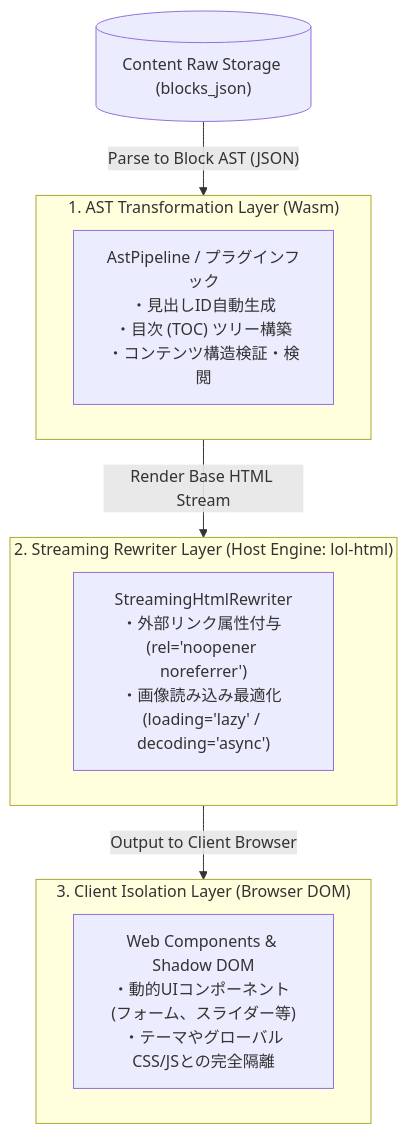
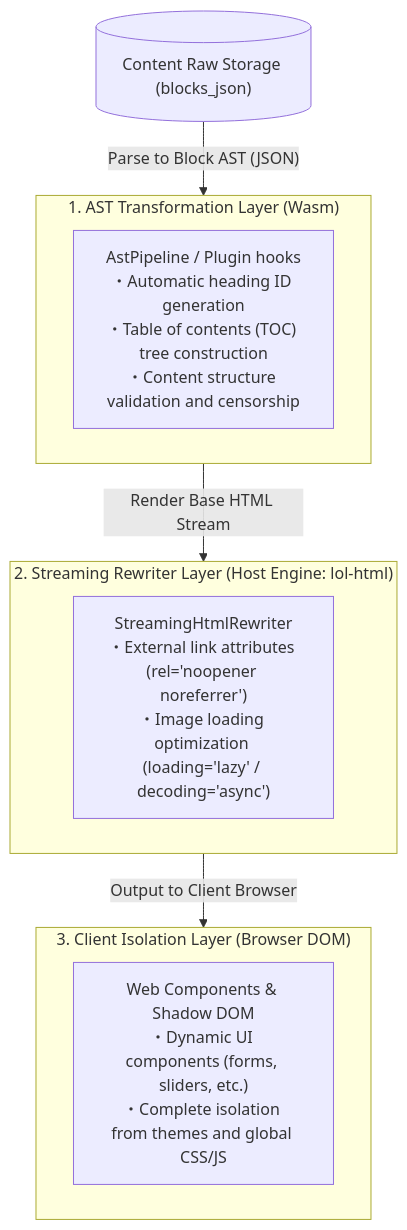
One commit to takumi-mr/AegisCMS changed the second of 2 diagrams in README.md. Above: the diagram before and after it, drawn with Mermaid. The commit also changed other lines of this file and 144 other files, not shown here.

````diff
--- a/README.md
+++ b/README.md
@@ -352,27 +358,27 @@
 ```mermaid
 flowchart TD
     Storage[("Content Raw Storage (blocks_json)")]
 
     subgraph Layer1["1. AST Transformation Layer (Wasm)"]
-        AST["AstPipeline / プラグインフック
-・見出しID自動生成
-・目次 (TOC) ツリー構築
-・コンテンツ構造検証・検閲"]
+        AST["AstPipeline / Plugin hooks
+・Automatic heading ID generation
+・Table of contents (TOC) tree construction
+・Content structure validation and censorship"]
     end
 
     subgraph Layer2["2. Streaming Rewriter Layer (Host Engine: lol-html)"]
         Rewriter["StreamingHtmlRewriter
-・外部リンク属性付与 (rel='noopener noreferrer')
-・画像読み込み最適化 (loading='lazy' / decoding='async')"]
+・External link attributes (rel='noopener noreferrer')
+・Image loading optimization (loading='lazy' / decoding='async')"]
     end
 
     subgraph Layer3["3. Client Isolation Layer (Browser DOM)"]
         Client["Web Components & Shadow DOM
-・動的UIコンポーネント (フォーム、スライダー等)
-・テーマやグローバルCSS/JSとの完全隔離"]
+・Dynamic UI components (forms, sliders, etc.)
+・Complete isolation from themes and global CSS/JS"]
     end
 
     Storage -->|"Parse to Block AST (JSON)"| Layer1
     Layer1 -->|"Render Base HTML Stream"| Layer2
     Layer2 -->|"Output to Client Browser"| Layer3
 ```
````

========================================

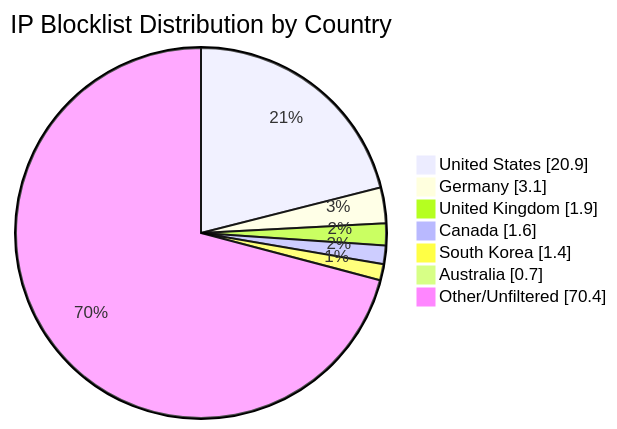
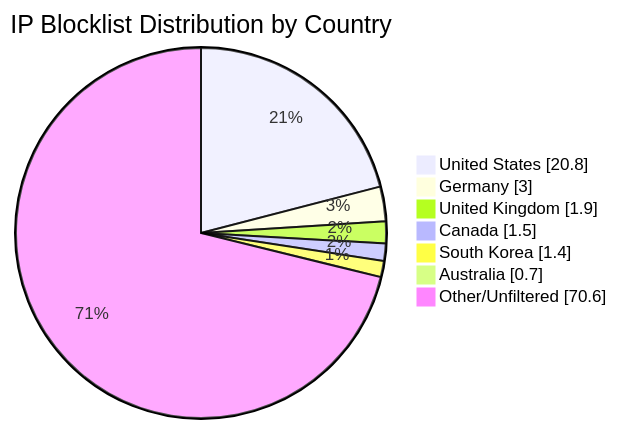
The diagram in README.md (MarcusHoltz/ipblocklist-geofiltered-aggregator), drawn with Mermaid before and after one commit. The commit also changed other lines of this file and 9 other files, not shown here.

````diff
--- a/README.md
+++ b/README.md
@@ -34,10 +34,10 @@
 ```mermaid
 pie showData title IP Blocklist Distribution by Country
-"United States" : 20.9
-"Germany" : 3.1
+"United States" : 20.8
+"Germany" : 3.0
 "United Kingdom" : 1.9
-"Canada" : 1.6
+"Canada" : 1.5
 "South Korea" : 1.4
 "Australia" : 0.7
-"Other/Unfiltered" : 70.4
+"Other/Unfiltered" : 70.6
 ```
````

========================================

▶ **Task brief**
A single figure is the answer: the number of lines in the listing where "subgraph" occurs.

▶ **Finished task**
3